**Work request:**
Lines that include "target" make up the answer; copy all of them from the data below.
┌──
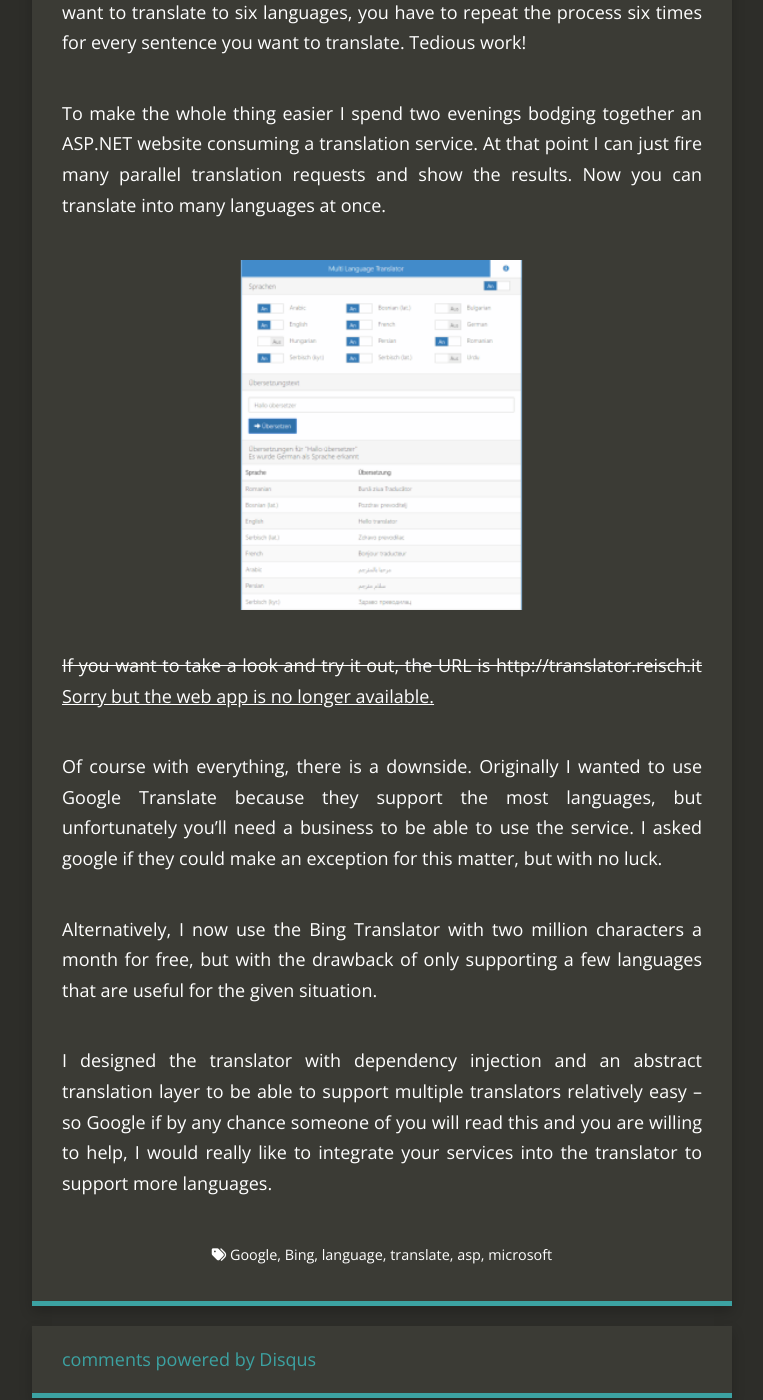
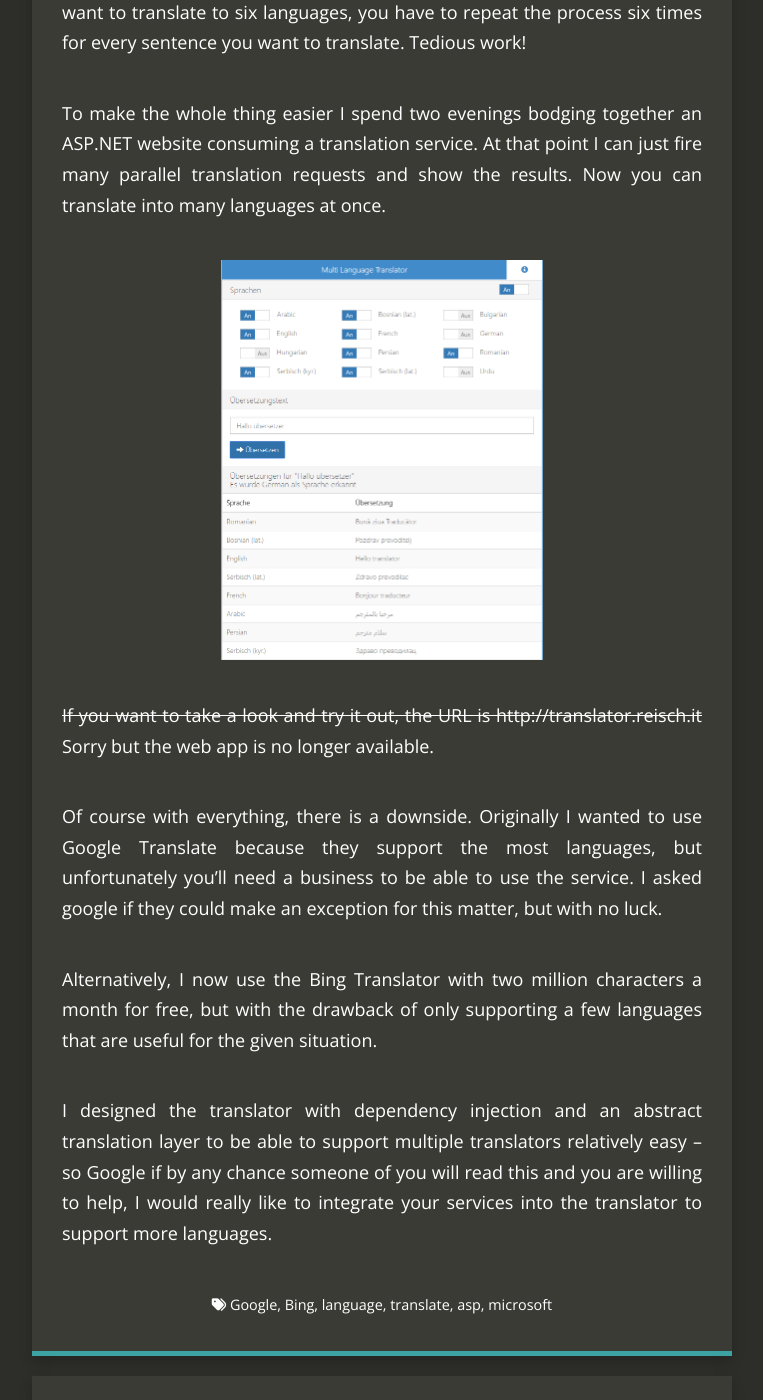
Before and after one commit to thefipster/Blog, a Jekyll site: the page built from _posts/2016-05-31-multi-language-translator.md, in a window 1280 px wide and 1400 px high, scrolled down 592 px. Shown: the whole window, without its empty margins (258-1021 px from the left). Built offline with Jekyll 4.4.1, drawn with Linux system fonts in a browser that asks for light colours; nearby versions of some CDN libraries; comment, search, counter and statistics services are not loaded.

Commit message:
Fixed youtube embed fpr https, fixed image alignment via css instead of image manipulation.

```diff
--- a/_includes/social_links.html
+++ b/_includes/social_links.html
@@ -2,19 +2,19 @@
 
   {% if site.github_username %}
   <a href="https://github.com/{{ site.github_username }}" title="Github" aria-label="Github" target="_new" rel="noopener">
-    <i class="fab fa-github-square"></i>
+    <i class="fab fa-github"></i>
   </a>
   {% endif %}
 
   {% if site.linkedin_link %}
   <a href="{{ site.linkedin_link }}" title="LinkedIn" aria-label="LinkedIn" target="_new" rel="noopener">
-    <i class="fab fa-linkedin"></i>
+    <i class="fab fa-linkedin-in"></i>
   </a>
   {% endif %}
 
   {% if site.xing_link %}
   <a href="{{ site.xing_link }}" title="Xing" aria-label="Xing" target="_new" rel="noopener">
-    <i class="fab fa-xing-square"></i>
+    <i class="fab fa-xing"></i>
   </a>
   {% endif %}
 
--- a/_posts/2016-05-31-multi-language-translator.md
+++ b/_posts/2016-05-31-multi-language-translator.md
@@ -19,10 +19,10 @@
 
 To make the whole thing easier I spend two evenings bodging together an ASP.NET website consuming a translation service. At that point I can just fire many parallel translation requests and show the results. Now you can translate into many languages at once.
 
-![Cover](/assets/img/webapp_multi_language_translator.png)
+[![Website Screenshot](/assets/img/webapp_multi_language_translator.png)](/assets/img/webapp_multi_language_translator.png)
 
-<del>If you want to take a look and try it out, the URL is http://translator.reisch.it</del>
-<ins>Sorry but the web app is no longer available.</ins>
+~~If you want to take a look and try it out, the URL is http://translator.reisch.it~~
+__Sorry but the web app is no longer available.__
 
 Of course with everything, there is a downside. Originally I wanted to use Google Translate because they support the most languages, but unfortunately you’ll need a business to be able to use the service. I asked google if they could make an exception for this matter, but with no luck.
 
--- a/css/style.scss
+++ b/css/style.scss
@@ -241,15 +241,15 @@
     transition: 0.3s ease-in-out;
   }
 
-  .fa-linkedin:hover {
+  .fa-linkedin-in:hover {
     color: $light-blue;
   }
 
-  .fa-xing-square:hover {
+  .fa-xing:hover {
     color: $light-blue;
   }
 
-  .fa-github-square:hover {
+  .fa-github:hover {
     color: $light-blue;
   }
 
@@ -570,16 +570,14 @@
       }
 
       img {
-        width: calc(100% + 30px);
+        max-width: calc(100% + 30px);
+        max-height: 400px;
         padding: 0;
         display: block;
-        margin-left: -15px;
-        margin-right: -15px;
+        margin: auto;
 
         @media (min-width: $screen-sm-min) {
-        width: calc(100% + 60px);
-        margin-left: -30px;
-          margin-right: -30px;
+          max-width: calc(100% + 60px);
         }
       }
 
```
Also changed, not shown: _posts/2016-05-28-hyperlapse-thyssen-krupp-quartier.md (+1 -1 lines), _posts/2016-06-08-kitt-get-me-out-of-here.md (+1 -1 lines), assets/img/cover_windows_developer_kitt_get_me_out_of_here.jpg (added), assets/img/cover_windows_developer_kitt_get_me_out_of_here.png (deleted), assets/img/webapp_multi_language_translator.png.
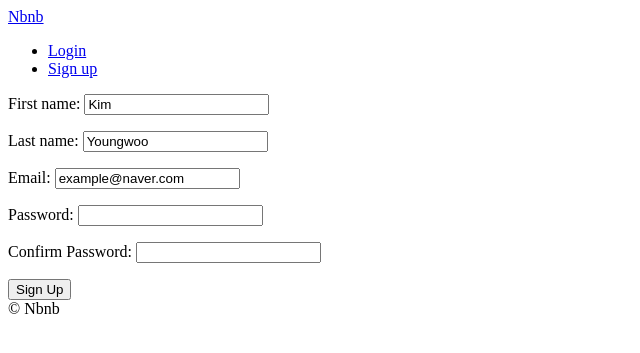
After one commit to rla40162002/first_repo, a Django app: page /users/signup in a window 1280 px wide. The commit adds this page. Shown: the top 353 px of the page, without its empty margins (0-640 px from the left). Run offline with Django 3.2, Linux system fonts and the light colour scheme.

Commit message:
Sign Up view

```diff
--- a/templates/partials/nav.html
+++ b/templates/partials/nav.html
@@ -5,5 +5,6 @@
     <li><a href="{% url "users:logout"%}">Logout</a></li>
     {% else %}
     <li><a href="{% url "users:login"%}">Login</a></li>
+    <li><a href="{% url "users:signup"%}">Sign up</a></li>
     {% endif %}
 </ul>
--- /dev/null
+++ b/templates/users/signup.html
@@ -0,0 +1,17 @@
+{% extends "base.html" %}
+
+{% block page_title %}
+    Sign Up
+{% endblock page_title %}
+
+{% block search-bar %}
+{% endblock search-bar %}
+
+{% block content %}
+    <form method="POST" action="{% url "users:signup" %}">
+        {% csrf_token %}
+        {{form.as_p}}
+        <button>Sign Up</button>
+    </form>
+
+{% endblock content %}
--- a/users/forms.py
+++ b/users/forms.py
@@ -18,3 +18,39 @@ class LoginForm(forms.Form):
                 self.add_error("password", forms.ValidationError("Password is wrong"))
         except models.User.DoesNotExist:
             self.add_error("email", forms.ValidationError("User does not exist"))
+
+
+class SignUpForm(forms.Form):
+    first_name = forms.CharField(max_length=80)
+    last_name = forms.CharField(max_length=80)
+    email = forms.EmailField()
+    password = forms.CharField(widget=forms.PasswordInput)
+    password1 = forms.CharField(widget=forms.PasswordInput, label="Confirm Password")
+
+    def clean_email(self):
+        email = self.cleaned_data.get("email")
+        try:
+            models.User.objects.get(email=email)
+            raise forms.ValidationError("User already exists with that email")
+        except models.User.DoesNotExist:
+            return email
+
+    def clean_password1(self):
+        password = self.cleaned_data.get("password")
+        password1 = self.cleaned_data.get("password1")
+
+        if password != password1:
+            raise forms.ValidationError("비밀번호와 비밀번호 확인이 안 맞음")
+        else:
+            return password
+
+    def save(self):
+        first_name = self.cleaned_data.get("first_name")
+        last_name = self.cleaned_data.get("last_name")
+        email = self.cleaned_data.get("email")
+        password = self.cleaned_data.get("password")
+
+        user = models.User.objects.create_user(email, email, password)
+        user.first_name = first_name
+        user.last_name = last_name
+        user.save()
--- a/users/urls.py
+++ b/users/urls.py
@@ -5,4 +5,5 @@ app_name = "users"
 urlpatterns = [
     path("login", views.LoginView.as_view(), name="login"),
     path("logout", views.log_out, name="logout"),
+    path("signup", views.SignUpView.as_view(), name="signup"),
 ]
--- a/users/views.py
+++ b/users/views.py
@@ -41,3 +41,23 @@ class LoginView(FormView):
 def log_out(request):
     logout(request)
     return redirect(reverse("core:home"))
+
+
+class SignUpView(FormView):
+    template_name = "users/signup.html"
+    form_class = forms.SignUpForm
+    success_url = reverse_lazy("core:home")
+    initial = {
+        "first_name": "Kim",
+        "last_name": "Youngwoo",
+        "email": "example@naver.com",
+    }
+
+    def form_valid(self, form):
+        form.save()
+        email = form.cleaned_data.get("email")
+        password = form.cleaned_data.get("password")
+        user = authenticate(self.request, username=email, password=password)
+        if user is not None:
+            login(self.request, user)
+        return super().form_valid(form)
```
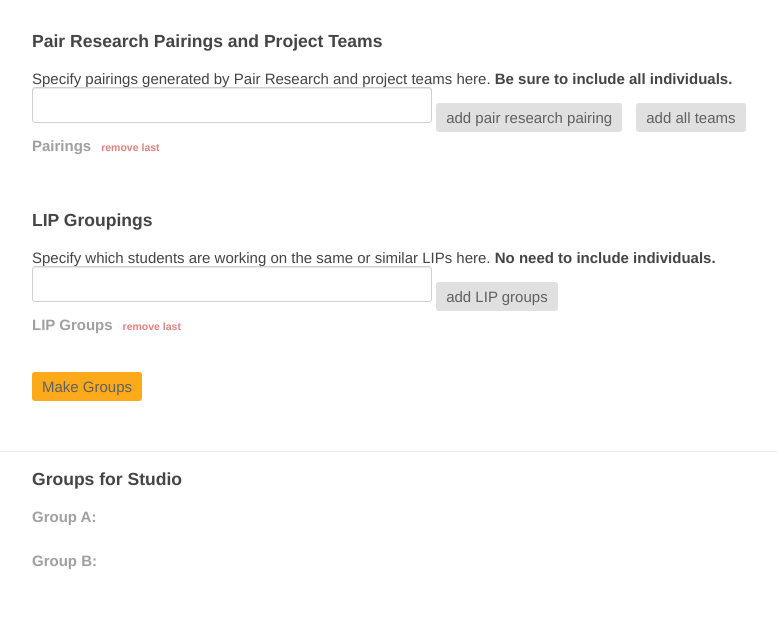
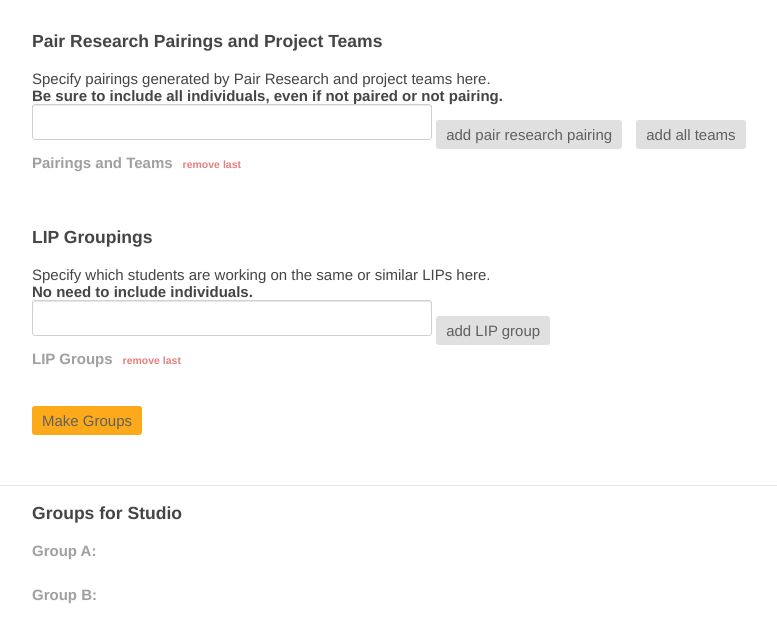
Before and after one commit to NUDelta/dtr-group-maker, a plain HTML site: page hq.html in a window 1280 px wide. Shown: the part 129-772 px from the top of the page, without its empty margins (68-845 px from the left). Drawn offline with Linux system fonts and the light colour scheme.

Commit message:
roster update for F2020

```diff
--- a/hq.html
+++ b/hq.html
@@ -24,7 +24,11 @@
    <!-- Data Entry for Partitioning Algorithm -->
    <div class="demo">
       <h3>Pair Research Pairings and Project Teams</h3>
-      <p>Specify pairings generated by Pair Research and project teams here. <b>Be sure to include all individuals.</b></p>
+      <p>
+         Specify pairings generated by Pair Research and project teams here.
+         <br>
+         <b>Be sure to include all individuals, even if not paired or not pairing.</b>
+      </p>
       <div class="control-group" style="display:inline-block">
          <input type="text" style="display:inline-block" id="pair-tags" class="demo-default" value="">
       </div>
@@ -33,19 +37,23 @@
          <input type="button" id="addTeams" value="add all teams">
       </div>
       <div class="results">
-         <h2>Pairings<span id="undoPair" class="undo">remove last</span></h2>
+         <h2>Pairings and Teams<span id="undoPair" class="undo">remove last</span></h2>
          <div id="pairResults">
          </div>
       </div>
       <br/><br/>
 
       <h3>LIP Groupings</h3>
-      <p>Specify which students are working on the same or similar LIPs here. <b>No need to include individuals.</b></p>
+      <p>
+         Specify which students are working on the same or similar LIPs here.
+         <br>
+         <b>No need to include individuals.</b>
+      </p>
       <div class="control-group" style="display:inline-block">
          <input type="text" style="display:inline-block" id="lip-tags" class="demo-default" value="">
       </div>
       <div class="control-group" style="display:inline-block">
-         <input type="button" id="addLip" value="add LIP groups">
+         <input type="button" id="addLip" value="add LIP group">
       </div>
       <div class="results">
          <h2>LIP Groups<span id="undoGroup" class="undo">remove last</span></h2>
--- a/js/hq.js
+++ b/js/hq.js
@@ -17,33 +17,28 @@ $(function() {
 
   /*
     Populating DTR students for the quarter.
-    Updated last: S2020
+    Updated last: F2020
    */
   const peopleList = [
-    'Yongsung',
     'Leesha',
     'Ryan L',
     'Gobi',
     'Kapil',
     'Harrison',
     'Garrett',
-    'Shanks',
     'Natalie',
+    'Aimee',
     'Olivia',
-    'Zev',
-    'Maxine',
-    'Wungjae',
-    'Cooper',
-    'Abizar',
     'Nina',
-    'Mary',
     'Mason',
+    'Zachary',
+    'Ariella',
+    'Caryl',
     'Tommy',
     'Kieran'
   ];
 
   const phdStudents = new Set([
-    'Yongsung',
     'Leesha',
     'Ryan L',
     'Gobi',
@@ -53,10 +48,10 @@ $(function() {
   ]);
 
   const teamsList = [
-    ['Shanks', 'Natalie'],
-    ['Olivia', 'Zev'],
-    ['Maxine', 'Wungjae'],
-    ['Tommy', 'Kieran']
+    ['Natalie', 'Aimee'],
+    ['Mason', 'Zachary'],
+    ['Ariella', 'Caryl'],
+    ['Tommy', 'Kieran'],
   ];
 
   const peopleOptions = peopleList.map(x => ({
```
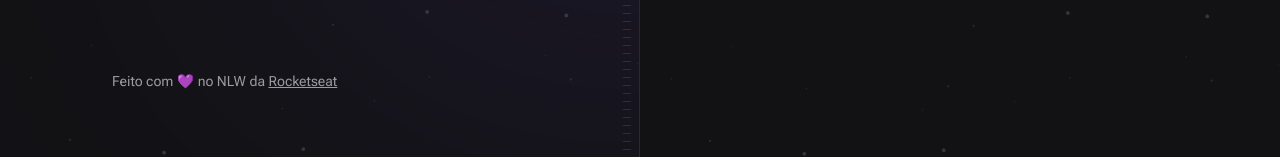
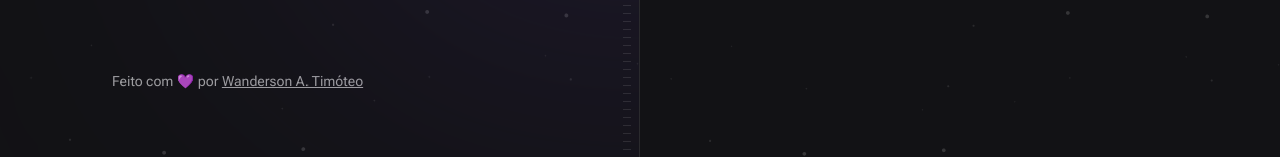
Before and after one commit to Wanderson-A-Timoteo/spacetime, a Next.js app in the folder web/: page / in a window 1280 px wide. Shown: the part 643-800 px from the top of the page. Built offline with nearby package versions, Linux system fonts and the light colour scheme; no server answers; a web font is replaced by a local one.

Commit message:
Corrigido bug com variaveis .env e copyright

```diff
--- a/web/src/components/Copyright.tsx
+++ b/web/src/components/Copyright.tsx
@@ -1,14 +1,14 @@
 export function Copyright() {
   return (
     <div className="text-sm leading-relaxed text-gray-200">
-      Feito com 💜 no NLW da{' '}
+      Feito com 💜 por{' '}
       <a
         target="_blank"
         rel="noreferrer"
         className="underline hover:text-gray-100"
-        href="https://rocketseat.com.br"
+        href="https://www.wandersontimoteo.ga"
       >
-        Rocketseat
+        Wanderson A. Timóteo
       </a>
     </div>
   )
```
Also changed, not shown: 1 other file (tests, documents, lock files or other folders).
└──
**Written solution:**
   <a href="https://github.com/{{ site.github_username }}" title="Github" aria-label="Github" target="_new" rel="noopener">
   <a href="{{ site.linkedin_link }}" title="LinkedIn" aria-label="LinkedIn" target="_new" rel="noopener">
   <a href="{{ site.xing_link }}" title="Xing" aria-label="Xing" target="_new" rel="noopener">
         target="_blank"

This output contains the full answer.